- **Goal of the exercise**: All entries given below are to be returned word for word.

[Modification records]
══════════

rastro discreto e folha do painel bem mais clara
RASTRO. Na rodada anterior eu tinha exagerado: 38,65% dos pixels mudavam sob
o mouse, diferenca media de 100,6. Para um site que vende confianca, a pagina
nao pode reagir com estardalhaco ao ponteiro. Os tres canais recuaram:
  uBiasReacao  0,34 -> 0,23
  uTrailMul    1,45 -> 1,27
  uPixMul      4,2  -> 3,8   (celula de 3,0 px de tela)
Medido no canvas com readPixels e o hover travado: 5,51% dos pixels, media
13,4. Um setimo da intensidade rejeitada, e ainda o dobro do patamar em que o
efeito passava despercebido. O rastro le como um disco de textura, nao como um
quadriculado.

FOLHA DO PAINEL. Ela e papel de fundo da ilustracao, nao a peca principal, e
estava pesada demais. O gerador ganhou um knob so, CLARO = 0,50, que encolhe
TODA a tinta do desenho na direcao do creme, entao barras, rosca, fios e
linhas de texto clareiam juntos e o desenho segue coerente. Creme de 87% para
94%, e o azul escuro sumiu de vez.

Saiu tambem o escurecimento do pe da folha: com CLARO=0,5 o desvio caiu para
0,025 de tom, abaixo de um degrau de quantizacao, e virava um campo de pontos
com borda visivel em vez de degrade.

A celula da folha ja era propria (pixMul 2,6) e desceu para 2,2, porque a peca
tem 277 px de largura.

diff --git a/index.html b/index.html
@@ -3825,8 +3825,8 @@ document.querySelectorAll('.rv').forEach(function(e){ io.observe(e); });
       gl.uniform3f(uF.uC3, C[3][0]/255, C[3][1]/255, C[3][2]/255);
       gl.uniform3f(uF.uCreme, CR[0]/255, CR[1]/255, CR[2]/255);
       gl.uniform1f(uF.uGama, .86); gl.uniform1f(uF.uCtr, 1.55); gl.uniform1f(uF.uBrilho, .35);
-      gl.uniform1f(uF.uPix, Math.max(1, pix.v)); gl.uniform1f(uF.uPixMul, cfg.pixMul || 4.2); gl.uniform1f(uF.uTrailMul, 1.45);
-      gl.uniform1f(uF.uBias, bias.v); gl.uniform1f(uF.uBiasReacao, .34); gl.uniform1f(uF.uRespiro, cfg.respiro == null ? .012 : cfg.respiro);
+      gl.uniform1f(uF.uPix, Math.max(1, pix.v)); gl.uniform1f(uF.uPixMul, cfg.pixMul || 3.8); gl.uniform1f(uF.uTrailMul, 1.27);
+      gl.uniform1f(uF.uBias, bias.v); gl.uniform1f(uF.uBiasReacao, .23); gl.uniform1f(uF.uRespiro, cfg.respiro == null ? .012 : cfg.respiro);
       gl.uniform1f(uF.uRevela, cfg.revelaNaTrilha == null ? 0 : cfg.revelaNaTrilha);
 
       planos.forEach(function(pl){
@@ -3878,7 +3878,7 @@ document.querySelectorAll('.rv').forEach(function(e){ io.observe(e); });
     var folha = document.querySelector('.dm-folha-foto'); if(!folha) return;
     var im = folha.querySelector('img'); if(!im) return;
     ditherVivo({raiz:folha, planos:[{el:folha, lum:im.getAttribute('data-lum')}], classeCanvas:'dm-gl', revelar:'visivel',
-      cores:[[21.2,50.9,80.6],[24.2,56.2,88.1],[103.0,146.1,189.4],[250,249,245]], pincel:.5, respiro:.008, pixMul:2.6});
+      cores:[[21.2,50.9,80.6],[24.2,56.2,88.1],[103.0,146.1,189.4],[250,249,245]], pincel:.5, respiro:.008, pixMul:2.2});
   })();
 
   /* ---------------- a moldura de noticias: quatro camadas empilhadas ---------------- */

══════════

- **Task result**:
rastro discreto e folha do painel bem mais clara
RASTRO. Na rodada anterior eu tinha exagerado: 38,65% dos pixels mudavam sob
o mouse, diferenca media de 100,6. Para um site que vende confianca, a pagina
nao pode reagir com estardalhaco ao ponteiro. Os tres canais recuaram:
  uBiasReacao  0,34 -> 0,23
  uTrailMul    1,45 -> 1,27
  uPixMul      4,2  -> 3,8   (celula de 3,0 px de tela)
Medido no canvas com readPixels e o hover travado: 5,51% dos pixels, media
13,4. Um setimo da intensidade rejeitada, e ainda o dobro do patamar em que o
efeito passava despercebido. O rastro le como um disco de textura, nao como um
quadriculado.

FOLHA DO PAINEL. Ela e papel de fundo da ilustracao, nao a peca principal, e
estava pesada demais. O gerador ganhou um knob so, CLARO = 0,50, que encolhe
TODA a tinta do desenho na direcao do creme, entao barras, rosca, fios e
linhas de texto clareiam juntos e o desenho segue coerente. Creme de 87% para
94%, e o azul escuro sumiu de vez.

Saiu tambem o escurecimento do pe da folha: com CLARO=0,5 o desvio caiu para
0,025 de tom, abaixo de um degrau de quantizacao, e virava um campo de pontos
com borda visivel em vez de degrade.

A celula da folha ja era propria (pixMul 2,6) e desceu para 2,2, porque a peca
tem 277 px de largura.

diff --git a/index.html b/index.html
@@ -3825,8 +3825,8 @@ document.querySelectorAll('.rv').forEach(function(e){ io.observe(e); });
       gl.uniform3f(uF.uC3, C[3][0]/255, C[3][1]/255, C[3][2]/255);
       gl.uniform3f(uF.uCreme, CR[0]/255, CR[1]/255, CR[2]/255);
       gl.uniform1f(uF.uGama, .86); gl.uniform1f(uF.uCtr, 1.55); gl.uniform1f(uF.uBrilho, .35);
-      gl.uniform1f(uF.uPix, Math.max(1, pix.v)); gl.uniform1f(uF.uPixMul, cfg.pixMul || 4.2); gl.uniform1f(uF.uTrailMul, 1.45);
-      gl.uniform1f(uF.uBias, bias.v); gl.uniform1f(uF.uBiasReacao, .34); gl.uniform1f(uF.uRespiro, cfg.respiro == null ? .012 : cfg.respiro);
+      gl.uniform1f(uF.uPix, Math.max(1, pix.v)); gl.uniform1f(uF.uPixMul, cfg.pixMul || 3.8); gl.uniform1f(uF.uTrailMul, 1.27);
+      gl.uniform1f(uF.uBias, bias.v); gl.uniform1f(uF.uBiasReacao, .23); gl.uniform1f(uF.uRespiro, cfg.respiro == null ? .012 : cfg.respiro);
       gl.uniform1f(uF.uRevela, cfg.revelaNaTrilha == null ? 0 : cfg.revelaNaTrilha);
 
       planos.forEach(function(pl){
@@ -3878,7 +3878,7 @@ document.querySelectorAll('.rv').forEach(function(e){ io.observe(e); });
     var folha = document.querySelector('.dm-folha-foto'); if(!folha) return;
     var im = folha.querySelector('img'); if(!im) return;
     ditherVivo({raiz:folha, planos:[{el:folha, lum:im.getAttribute('data-lum')}], classeCanvas:'dm-gl', revelar:'visivel',
-      cores:[[21.2,50.9,80.6],[24.2,56.2,88.1],[103.0,146.1,189.4],[250,249,245]], pincel:.5, respiro:.008, pixMul:2.6});
+      cores:[[21.2,50.9,80.6],[24.2,56.2,88.1],[103.0,146.1,189.4],[250,249,245]], pincel:.5, respiro:.008, pixMul:2.2});
   })();
 
   /* ---------------- a moldura de noticias: quatro camadas empilhadas ---------------- */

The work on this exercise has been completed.